16 Dec Fortescue in talks to switch aging ammonia plant to renewable hydrogen
Fortescue Future Industries (FFI) is currently in talks with industrial chemicals company Incitec Pivot over the conversion of a Brisbane-based ammonia production plant’s energy source to green hydrogen.
The Australian companies will conduct an engineering design study on Incitec’s Gibson Island ammonia facility that will detail the expected cost, timing and commercial opportunities of the plant conversion, with a final investment decision expected to follow.
The move would potentially rescue the plant from closure, after Incitec found that it could ultimately use up to 50,000 tonnes of renewable hydrogen a year to produce more than 300,000 tonnes of green ammonia, using Fortescue to construct and operate an onsite electrolysis plant.
That level of green hydrogen production would require electricity supplies from around 1,000MW of wind and solar capacity.

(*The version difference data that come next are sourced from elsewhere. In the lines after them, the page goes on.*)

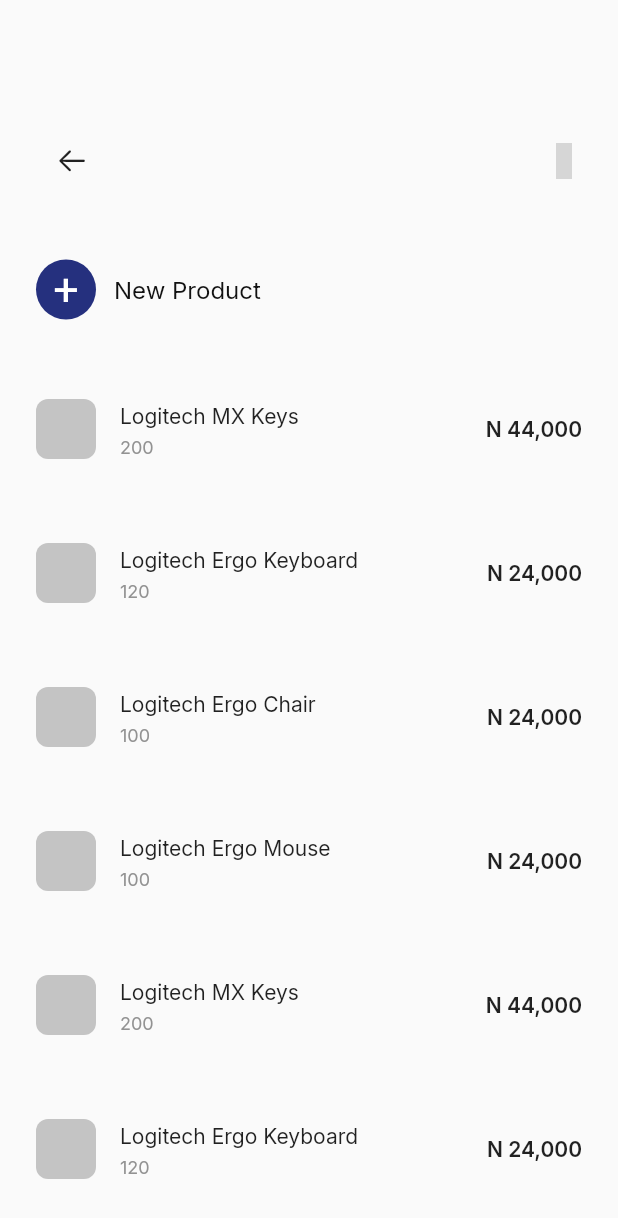
After one commit to maoja37/screeApp, a Flutter app: the AddCollectionScreen screen opened directly, on a phone screen of 412 x 824 dp. The commit adds this screen. Shown: the top 1218 px of the screen. Run offline on Flutter 3.47's test engine with Material 2 defaults, Android fonts, the phone set to English and light mode, and no system bars; our stand-ins replace flutter_animation_progress_bar, google_fonts, iconly, syncfusion_flutter_charts; grey boxes are pictures that could not be loaded.

Commit message:
new commit

```diff
--- /dev/null
+++ b/lib/Screens/DashboardScreens/add_collections.dart
@@ -0,0 +1,130 @@
+import 'package:flutter/cupertino.dart';
+import 'package:flutter/material.dart';
+import 'package:iconly/iconly.dart';
+import 'package:scree/constants.dart';
+import 'package:intl/intl.dart';
+
+class AddCollectionScreen extends StatelessWidget {
+  final value = new NumberFormat("#,##0", "en_US");
+  @override
+  Widget build(BuildContext context) {
+    return Scaffold(
+      body: SingleChildScrollView(
+        child: Padding(
+          padding: const EdgeInsets.symmetric(horizontal: 24),
+          child: Column(
+            crossAxisAlignment: CrossAxisAlignment.start,
+            children: [
+              SizedBox(
+                height: 83,
+              ),
+              Row(
+                mainAxisAlignment: MainAxisAlignment.spaceBetween,
+                children: [
+                  IconButton(
+                    icon: Icon(CupertinoIcons.arrow_left, size: 22),
+                    onPressed: () {
+                      Navigator.of(context).pop();
+                    },
+                  ),
+                  Icon(IconlyLight.search, size: 24),
+                ],
+              ),
+              SizedBox(
+                height: 42,
+              ),
+              Row(
+                children: [
+                  CircleAvatar(
+                      backgroundColor: primary2,
+                      radius: 20,
+                      child: Center(
+                          child: Text(
+                        '+',
+                        style: TextStyle(fontSize: 30, color: Colors.white),
+                      ))),
+                  SizedBox(width: 12),
+                  Text(
+                    'New Product',
+                    style: Body.copyWith(
+                      color: Color(0xff121212),
+                    ),
+                  )
+                ],
+              ),
+              SizedBox(height: 37),
+              Wrap(
+                  runSpacing: 24,
+                  children: [0, 1, 2, 3, 4, 5, 6, 7]
+                      .map(
+                        (index) => ListTile(
+                          contentPadding: EdgeInsets.only(left: 0),
+                          leading: Container(
+                            width: 40,
+                            height: 40,
+                            decoration: BoxDecoration(
+                                borderRadius: BorderRadius.circular(8),
+                                color: Color(0xffC4C4C4)),
+                          ),
+                          title: Text(things[index]['Product'], style: Small),
+                          subtitle: Text(
+                            '${things[index]['number']}',
+                            style: Tiny.copyWith(color: Color(0xff929292)),
+                          ),
+                          trailing: Text(
+                            'N ${value.format(things[index]['Price'])}',
+                            style: SmallBold,
+                          ),
+                        ),
+                      )
+                      .toList())
+            ],
+          ),
+        ),
+      ),
+    );
+  }
+
+  List<Map<String, dynamic>> things = [
+    {
+      'Product': 'Logitech MX Keys',
+      'number': 200,
+      'Price': 44000,
+    },
+    {
+      'Product': 'Logitech Ergo Keyboard',
+      'number': 120,
+      'Price': 24000,
+    },
+    {
+      'Product': 'Logitech Ergo Chair',
+      'number': 100,
+      'Price': 24000,
+    },
+    {
+      'Product': 'Logitech Ergo Mouse',
+      'number': 100,
+      'Price': 24000,
+    },
+    {
+      'Product': 'Logitech MX Keys',
+      'number': 200,
+      'Price': 44000,
+    },
+    {
+      'Product': 'Logitech Ergo Keyboard',
+      'number': 120,
+      'Price': 24000,
+    },
+    {
+      'Product': 'Logitech Ergo Chair',
+      'number': 100,
+      'Price': 24000,
+    },
+    {
+      'Product': 'Logitech Ergo Mouse',
+      'number': 100,
+      'Price': 24000,
+    }
+  ];
+}
--- a/lib/Screens/DashboardScreens/analytics_screen.dart
+++ b/lib/Screens/DashboardScreens/analytics_screen.dart
@@ -196,6 +196,7 @@
                             children: [0, 1, 2, 3]
                                 .map(
                                   (index) => ListTile(
+                                    contentPadding: EdgeInsets.only(left: 0),
                                     leading: Container(
                                       width: 40,
                                       height: 40,
--- a/lib/Screens/DashboardScreens/bottom_nav_screen.dart
+++ b/lib/Screens/DashboardScreens/bottom_nav_screen.dart
@@ -2,7 +2,8 @@
 import 'package:flutter/material.dart';
 import 'package:iconly/iconly.dart';
 import 'package:scree/Screens/DashboardScreens/analytics_screen.dart';
-import 'package:scree/Screens/WebsiteSetup/products_screen.dart';
+import 'package:scree/Screens/DashboardScreens/product_screen.dart';
+
 
 class BottomNavBarScreen extends StatefulWidget {
   const BottomNavBarScreen({Key? key}) : super(key: key);
```
Also changed, not shown: lib/Screens/DashboardScreens/product_screen.dart (+96 -0 lines), lib/Screens/DashboardScreens/add_new_product.dart (added).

It would allow for a complete replacement of the ammonia plant’s existing fossil hydrogen feedstock.
FFI chairman Andrew Forrest said the positive outcome of a technical feasibility study, instigated in October, was a step forward for the decarbonisation of a key Queensland industry.
“The announcement of this important agreement at the IPL site in Brisbane in October was a significant milestone, and I am delighted that we are now ready to confirm that we are moving to the next phase of studies to make this dream a reality,” he said.
Most of the world’s ammonia production is used as a fertiliser in agricultural production, but it’s also used as a fuel for heavy transport, as well as an effective transport medium for hydrogen.